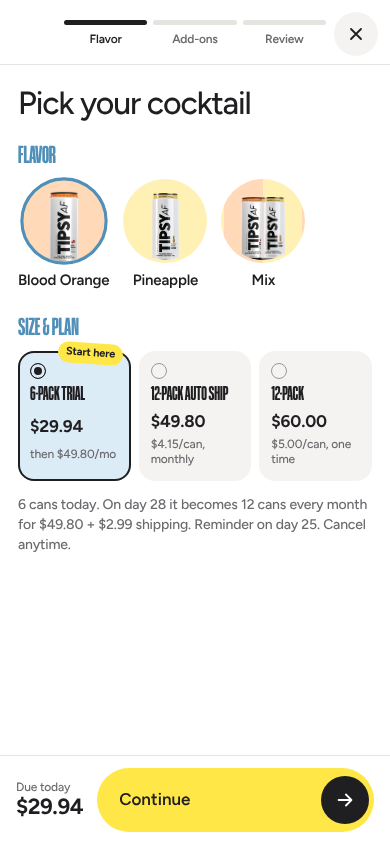
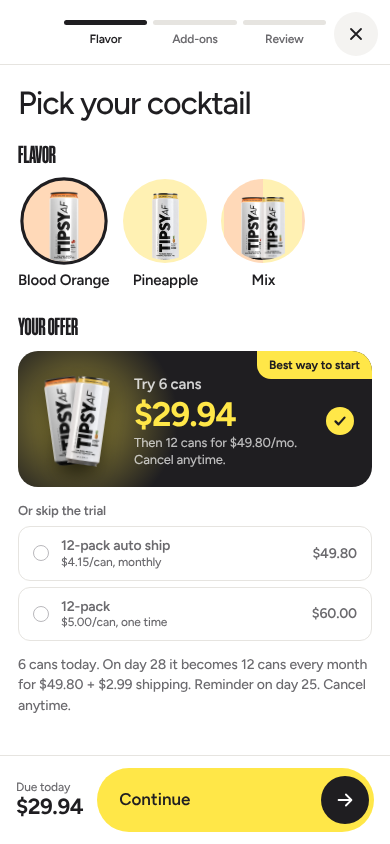
v3: use spotlight trial offer as the default layout
Removes the preview layout switcher; other layouts stay available via the
Offer layout theme setting.

Claude-Session: https://claude.ai/code/session_014FM66vq5zwtojFZzRdgT7G

diff --git a/tipsy-af-v3/preview/index.html b/tipsy-af-v3/preview/index.html
@@ -616,12 +616,6 @@ body { margin: 0; background: #fff; }
 .tpm-alt input:checked + .tpm-alt__row { color: var(--tpm-ink); border-color: var(--tpm-ink); background: #fff; }
 .tpm-alt input:checked + .tpm-alt__row::before { border-color: var(--tpm-ink); background: var(--tpm-ink); box-shadow: inset 0 0 0 3px #fff; }
 
-/* Preview-only layout switcher */
-.tpm-styleswitch { position: fixed; left: 50%; top: 10px; transform: translateX(-50%); z-index: 2147483000; display: flex; align-items: center; gap: 4px; padding: 5px 5px 5px 14px; border-radius: 999px; background: rgba(31,30,33,.92); color: #fff; font-size: 13px; font-weight: 600; box-shadow: 0 8px 24px rgba(0,0,0,.25); }
-.tpm-styleswitch span { margin-right: 6px; white-space: nowrap; }
-.tpm-styleswitch button { width: 34px; height: 34px; border-radius: 50%; border: 0; background: rgba(255,255,255,.12); color: #fff; font-weight: 700; cursor: pointer; }
-.tpm-styleswitch button[aria-pressed="true"] { background: var(--tpm-accent); color: var(--tpm-ink); }
-
 </style>
 </head>
 <body>
@@ -1128,13 +1122,13 @@ body { margin: 0; background: #fff; }
   // ---- Picker: flavor circles + size & plan cards (used inline and in the sheet) ----
   // Offer layout: 'cards' (three equal cards), or a highlighted 6-pack trial
   // with the 12-packs toned down: 'ticket', 'spotlight' or 'stamp'.
-  var STYLES = ['ticket', 'spotlight', 'stamp', 'cards'];
+  var STYLES = ['spotlight', 'ticket', 'stamp', 'cards'];
   var offerStyle = String(DATA.offerStyle || '').trim();
   if (MODE === 'preview') {
     var q = (window.location.search.match(/[?&]offer=(\w+)/) || [])[1];
     if (q) offerStyle = q;
   }
-  if (STYLES.indexOf(offerStyle) < 0) offerStyle = 'ticket';
+  if (STYLES.indexOf(offerStyle) < 0) offerStyle = 'spotlight';
 
   function planOpt(n, k, cls, inner) {
     return '<label class="' + cls + '"><input type="radio" name="tpm-offer-' + n + '" value="' + k + '">' + inner + '</label>';
@@ -1218,30 +1212,6 @@ body { margin: 0; background: #fff; }
   }
   $all('[data-tpm-picker]').forEach(renderPicker);
 
-  // Preview only: switch between offer layouts to compare them.
-  if (MODE === 'preview') {
-    var sw = document.createElement('div');
-    sw.className = 'tpm-styleswitch';
-    sw.setAttribute('role', 'group');
-    sw.setAttribute('aria-label', 'Preview: offer layout');
-    sw.innerHTML = '<span>Offer layout</span>' + STYLES.map(function (st, k) {
-      return '<button type="button" data-style="' + st + '">' + String.fromCharCode(65 + k) + '</button>';
-    }).join('');
-    root.appendChild(sw);
-    var paintSw = function () {
-      $all('button', sw).forEach(function (b) { b.setAttribute('aria-pressed', b.getAttribute('data-style') === offerStyle); });
-    };
-    sw.addEventListener('click', function (e) {
-      var b = e.target.closest('button');
-      if (!b) return;
-      offerStyle = b.getAttribute('data-style');
-      $all('[data-tpm-picker]').forEach(function (el) { el.innerHTML = pickerHtml(el.getAttribute('data-tpm-picker-n')); });
-      paintSw();
-      sync();
-      if (window.history && history.replaceState) history.replaceState(null, '', '?offer=' + offerStyle + window.location.hash);
-    });
-    paintSw();
-  }
 
   // ---- Checkout sheet ----
   var sheet = root.querySelector('[data-tpm-checkout]');

diff --git a/tipsy-af-v3/src/page.js b/tipsy-af-v3/src/page.js
@@ -44,13 +44,13 @@
   // ---- Picker: flavor circles + size & plan cards (used inline and in the sheet) ----
   // Offer layout: 'cards' (three equal cards), or a highlighted 6-pack trial
   // with the 12-packs toned down: 'ticket', 'spotlight' or 'stamp'.
-  var STYLES = ['ticket', 'spotlight', 'stamp', 'cards'];
+  var STYLES = ['spotlight', 'ticket', 'stamp', 'cards'];
   var offerStyle = String(DATA.offerStyle || '').trim();
   if (MODE === 'preview') {
     var q = (window.location.search.match(/[?&]offer=(\w+)/) || [])[1];
     if (q) offerStyle = q;
   }
-  if (STYLES.indexOf(offerStyle) < 0) offerStyle = 'ticket';
+  if (STYLES.indexOf(offerStyle) < 0) offerStyle = 'spotlight';
 
   function planOpt(n, k, cls, inner) {
     return '<label class="' + cls + '"><input type="radio" name="tpm-offer-' + n + '" value="' + k + '">' + inner + '</label>';
@@ -134,30 +134,6 @@
   }
   $all('[data-tpm-picker]').forEach(renderPicker);
 
-  // Preview only: switch between offer layouts to compare them.
-  if (MODE === 'preview') {
-    var sw = document.createElement('div');
-    sw.className = 'tpm-styleswitch';
-    sw.setAttribute('role', 'group');
-    sw.setAttribute('aria-label', 'Preview: offer layout');
-    sw.innerHTML = '<span>Offer layout</span>' + STYLES.map(function (st, k) {
-      return '<button type="button" data-style="' + st + '">' + String.fromCharCode(65 + k) + '</button>';
-    }).join('');
-    root.appendChild(sw);
-    var paintSw = function () {
-      $all('button', sw).forEach(function (b) { b.setAttribute('aria-pressed', b.getAttribute('data-style') === offerStyle); });
-    };
-    sw.addEventListener('click', function (e) {
-      var b = e.target.closest('button');
-      if (!b) return;
-      offerStyle = b.getAttribute('data-style');
-      $all('[data-tpm-picker]').forEach(function (el) { el.innerHTML = pickerHtml(el.getAttribute('data-tpm-picker-n')); });
-      paintSw();
-      sync();
-      if (window.history && history.replaceState) history.replaceState(null, '', '?offer=' + offerStyle + window.location.hash);
-    });
-    paintSw();
-  }
 
   // ---- Checkout sheet ----
   var sheet = root.querySelector('[data-tpm-checkout]');

diff --git a/tipsy-af-v3/src/page.css b/tipsy-af-v3/src/page.css
@@ -593,9 +593,3 @@
 .tpm-alt__price { grid-area: price; font-weight: 600; }
 .tpm-alt input:checked + .tpm-alt__row { color: var(--tpm-ink); border-color: var(--tpm-ink); background: #fff; }
 .tpm-alt input:checked + .tpm-alt__row::before { border-color: var(--tpm-ink); background: var(--tpm-ink); box-shadow: inset 0 0 0 3px #fff; }
-
-/* Preview-only layout switcher */
-.tpm-styleswitch { position: fixed; left: 50%; top: 10px; transform: translateX(-50%); z-index: 2147483000; display: flex; align-items: center; gap: 4px; padding: 5px 5px 5px 14px; border-radius: 999px; background: rgba(31,30,33,.92); color: #fff; font-size: 13px; font-weight: 600; box-shadow: 0 8px 24px rgba(0,0,0,.25); }
-.tpm-styleswitch span { margin-right: 6px; white-space: nowrap; }
-.tpm-styleswitch button { width: 34px; height: 34px; border-radius: 50%; border: 0; background: rgba(255,255,255,.12); color: #fff; font-weight: 700; cursor: pointer; }
-.tpm-styleswitch button[aria-pressed="true"] { background: var(--tpm-accent); color: var(--tpm-ink); }

diff --git a/tipsy-af-v3/README.md b/tipsy-af-v3/README.md
@@ -38,12 +38,10 @@ recommendations that use the Mix switch to Blood Orange automatically.
 - **Comparison chart:** benefit labels and the yellow TIPSY AF column stay pinned; Mocktails, Kava drinks,
   Kratom drinks, THC seltzers and Cocktails scroll sideways on phones (all visible on desktop). Eight rows,
   compared by category, with "Varies" where it depends on the brand or state. TIPSY checks animate in.
-- **Offer layouts:** the 6-pack trial is shown as a highlighted deal, with the 12-pack options as quiet
-  rows under "Or skip the trial". Three treatments: **A ticket** (yellow coupon with "Offer applied"),
-  **B spotlight** (dark card, glowing cans, "Best way to start"), **C stamp** (white card with a
-  "Claimed" stamp). **D** is the earlier three-equal-cards layout. Switch in the preview with the
-  A/B/C/D bar at the top or `?offer=ticket|spotlight|stamp|cards`; on the store, set **Offer layout**
-  in the theme editor (default ticket).
+- **Offer layout (chosen: B spotlight):** the 6-pack trial is a dark featured card with glowing cans,
+  "Best way to start" and a yellow check; the 12-packs sit below as quiet rows under "Or skip the trial".
+  The earlier options remain as the theme setting **Offer layout** (`ticket`, `stamp`, `cards`) and can be
+  previewed with `?offer=ticket` etc.
 - **Colors:** buy box, plan cards, flavor selection and add-on buttons use the brand charcoal/yellow
   (the light blue from the Bev reference is gone).
 - **Buy box:** round flavor selectors and size & plan cards (Bev-style); its button continues to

### Problem statement
An exact copy of the lines from the one containing "The earlier options" through the last line of the material, both included, is to be printed, and nothing else.

### Response below
+  The earlier options remain as the theme setting **Offer layout** (`ticket`, `stamp`, `cards`) and can be
+  previewed with `?offer=ticket` etc.
 - **Colors:** buy box, plan cards, flavor selection and add-on buttons use the brand charcoal/yellow
   (the light blue from the Bev reference is gone).
 - **Buy box:** round flavor selectors and size & plan cards (Bev-style); its button continues to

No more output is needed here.